* [What you are asked to do] A bare number is the expected answer: the count of lines in the data holding "from".

* [Data in this exercise]

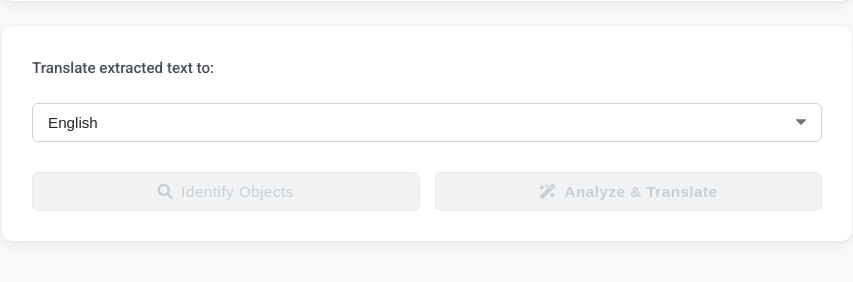
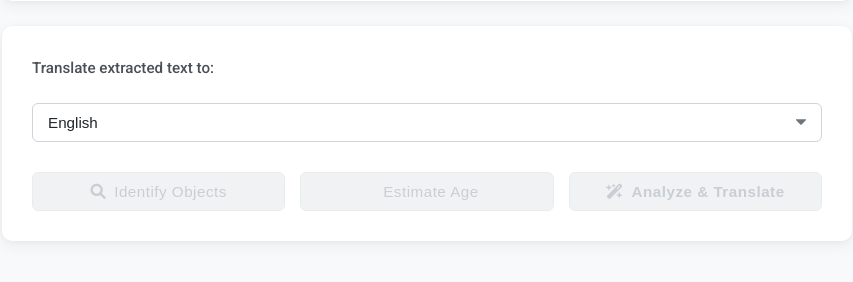
Before and after one commit to azazel1805/adai-visual, a Flask app: page / in a window 1280 px wide. Shown: the part 280-562 px from the top of the page, without its empty margins (213-1066 px from the left). Run offline with Flask 3, Linux system fonts and the light colour scheme.

Commit message:
Update index.html

```diff
--- a/templates/index.html
+++ b/templates/index.html
@@ -48,6 +48,7 @@
             </select>
             <div class="action-buttons">
                 <button id="identifyObjectsButton" class="secondary-button" disabled title="Identify objects in the image"><i class="fa-solid fa-magnifying-glass"></i> Identify Objects</button>
+                <button id="estimateAgeButton" class="secondary-button" disabled title="Estimate age from image"><i class="fa-solid fa-child-reaching"></i> Estimate Age</button>
                 <button id="analyzeButton" class="primary-action-button" disabled title="Extract text and translate"><i class="fa-solid fa-wand-magic-sparkles"></i> Analyze & Translate</button>
             </div>
             <canvas id="canvasElement" style="display: none;"></canvas>
@@ -61,6 +62,12 @@
         <div id="previewArea" class="card" style="display: none;"> <!-- Added card class -->
              <h2><i class="fa-solid fa-image"></i> Preview</h2>
              <img id="imagePreview" src="#" alt="Image Preview" />
+        </div>
+        <div id="ageEstimateArea" style="display: none;">
+            <h2><i class="fa-solid fa-cake-candles"></i> Age Estimation</h2>
+            <div class="result-box card">
+                 <p id="ageEstimateText"></p> <!-- To display the result -->
+            </div>
         </div>
 
         <div id="objectsArea" style="display: none;">
```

* [Exercise solution] 2